**ACTIVITY**.
Could you repeat every record exactly as it appears?

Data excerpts
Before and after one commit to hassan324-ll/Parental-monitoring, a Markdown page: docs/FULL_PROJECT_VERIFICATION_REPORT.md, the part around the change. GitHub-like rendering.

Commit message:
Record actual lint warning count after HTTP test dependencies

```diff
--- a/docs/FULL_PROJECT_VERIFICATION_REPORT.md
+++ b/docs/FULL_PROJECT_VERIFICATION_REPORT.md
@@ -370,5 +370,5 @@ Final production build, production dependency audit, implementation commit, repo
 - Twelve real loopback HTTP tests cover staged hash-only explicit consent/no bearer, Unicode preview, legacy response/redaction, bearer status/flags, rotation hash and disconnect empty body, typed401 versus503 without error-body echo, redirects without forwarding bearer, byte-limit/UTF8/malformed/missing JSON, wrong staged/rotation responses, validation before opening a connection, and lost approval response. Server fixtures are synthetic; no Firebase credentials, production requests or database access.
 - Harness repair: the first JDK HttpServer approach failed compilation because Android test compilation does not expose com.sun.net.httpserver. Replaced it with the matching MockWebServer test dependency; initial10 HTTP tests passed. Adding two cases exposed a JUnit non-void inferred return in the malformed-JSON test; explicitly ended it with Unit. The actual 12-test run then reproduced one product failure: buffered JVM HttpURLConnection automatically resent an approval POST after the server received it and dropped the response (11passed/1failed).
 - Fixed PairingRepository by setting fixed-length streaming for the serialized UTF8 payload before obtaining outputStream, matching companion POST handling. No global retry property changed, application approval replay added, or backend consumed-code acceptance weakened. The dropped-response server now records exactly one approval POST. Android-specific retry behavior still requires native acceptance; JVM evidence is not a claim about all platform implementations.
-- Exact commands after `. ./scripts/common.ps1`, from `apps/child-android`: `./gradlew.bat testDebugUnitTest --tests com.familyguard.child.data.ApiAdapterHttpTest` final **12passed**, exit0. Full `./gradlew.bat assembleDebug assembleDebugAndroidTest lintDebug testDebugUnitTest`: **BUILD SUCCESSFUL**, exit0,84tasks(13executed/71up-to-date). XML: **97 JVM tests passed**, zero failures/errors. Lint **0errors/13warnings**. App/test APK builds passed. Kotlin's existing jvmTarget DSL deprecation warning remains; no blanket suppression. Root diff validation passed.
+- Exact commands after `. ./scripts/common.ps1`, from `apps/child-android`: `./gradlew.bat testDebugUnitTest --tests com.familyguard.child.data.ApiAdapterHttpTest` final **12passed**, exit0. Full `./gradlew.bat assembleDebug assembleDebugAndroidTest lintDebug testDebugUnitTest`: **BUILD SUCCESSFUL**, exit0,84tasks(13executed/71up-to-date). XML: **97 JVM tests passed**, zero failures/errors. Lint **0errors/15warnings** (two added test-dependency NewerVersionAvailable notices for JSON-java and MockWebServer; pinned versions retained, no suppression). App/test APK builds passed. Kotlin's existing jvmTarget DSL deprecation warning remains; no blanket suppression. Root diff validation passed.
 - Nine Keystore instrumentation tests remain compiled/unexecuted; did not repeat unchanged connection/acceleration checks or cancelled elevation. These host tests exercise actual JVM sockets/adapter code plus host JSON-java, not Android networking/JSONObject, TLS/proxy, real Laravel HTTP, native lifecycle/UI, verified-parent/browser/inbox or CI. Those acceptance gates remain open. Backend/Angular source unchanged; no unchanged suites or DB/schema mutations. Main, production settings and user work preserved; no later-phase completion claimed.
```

**RESULT OF THIS EXERCISE**.
Before and after one commit to hassan324-ll/Parental-monitoring, a Markdown page: docs/FULL_PROJECT_VERIFICATION_REPORT.md, the part around the change. GitHub-like rendering.

Commit message:
Record actual lint warning count after HTTP test dependencies

```diff
--- a/docs/FULL_PROJECT_VERIFICATION_REPORT.md
+++ b/docs/FULL_PROJECT_VERIFICATION_REPORT.md
@@ -370,5 +370,5 @@ Final production build, production dependency audit, implementation commit, repo
 - Twelve real loopback HTTP tests cover staged hash-only explicit consent/no bearer, Unicode preview, legacy response/redaction, bearer status/flags, rotation hash and disconnect empty body, typed401 versus503 without error-body echo, redirects without forwarding bearer, byte-limit/UTF8/malformed/missing JSON, wrong staged/rotation responses, validation before opening a connection, and lost approval response. Server fixtures are synthetic; no Firebase credentials, production requests or database access.
 - Harness repair: the first JDK HttpServer approach failed compilation because Android test compilation does not expose com.sun.net.httpserver. Replaced it with the matching MockWebServer test dependency; initial10 HTTP tests passed. Adding two cases exposed a JUnit non-void inferred return in the malformed-JSON test; explicitly ended it with Unit. The actual 12-test run then reproduced one product failure: buffered JVM HttpURLConnection automatically resent an approval POST after the server received it and dropped the response (11passed/1failed).
 - Fixed PairingRepository by setting fixed-length streaming for the serialized UTF8 payload before obtaining outputStream, matching companion POST handling. No global retry property changed, application approval replay added, or backend consumed-code acceptance weakened. The dropped-response server now records exactly one approval POST. Android-specific retry behavior still requires native acceptance; JVM evidence is not a claim about all platform implementations.
-- Exact commands after `. ./scripts/common.ps1`, from `apps/child-android`: `./gradlew.bat testDebugUnitTest --tests com.familyguard.child.data.ApiAdapterHttpTest` final **12passed**, exit0. Full `./gradlew.bat assembleDebug assembleDebugAndroidTest lintDebug testDebugUnitTest`: **BUILD SUCCESSFUL**, exit0,84tasks(13executed/71up-to-date). XML: **97 JVM tests passed**, zero failures/errors. Lint **0errors/13warnings**. App/test APK builds passed. Kotlin's existing jvmTarget DSL deprecation warning remains; no blanket suppression. Root diff validation passed.
+- Exact commands after `. ./scripts/common.ps1`, from `apps/child-android`: `./gradlew.bat testDebugUnitTest --tests com.familyguard.child.data.ApiAdapterHttpTest` final **12passed**, exit0. Full `./gradlew.bat assembleDebug assembleDebugAndroidTest lintDebug testDebugUnitTest`: **BUILD SUCCESSFUL**, exit0,84tasks(13executed/71up-to-date). XML: **97 JVM tests passed**, zero failures/errors. Lint **0errors/15warnings** (two added test-dependency NewerVersionAvailable notices for JSON-java and MockWebServer; pinned versions retained, no suppression). App/test APK builds passed. Kotlin's existing jvmTarget DSL deprecation warning remains; no blanket suppression. Root diff validation passed.
 - Nine Keystore instrumentation tests remain compiled/unexecuted; did not repeat unchanged connection/acceleration checks or cancelled elevation. These host tests exercise actual JVM sockets/adapter code plus host JSON-java, not Android networking/JSONObject, TLS/proxy, real Laravel HTTP, native lifecycle/UI, verified-parent/browser/inbox or CI. Those acceptance gates remain open. Backend/Angular source unchanged; no unchanged suites or DB/schema mutations. Main, production settings and user work preserved; no later-phase completion claimed.
```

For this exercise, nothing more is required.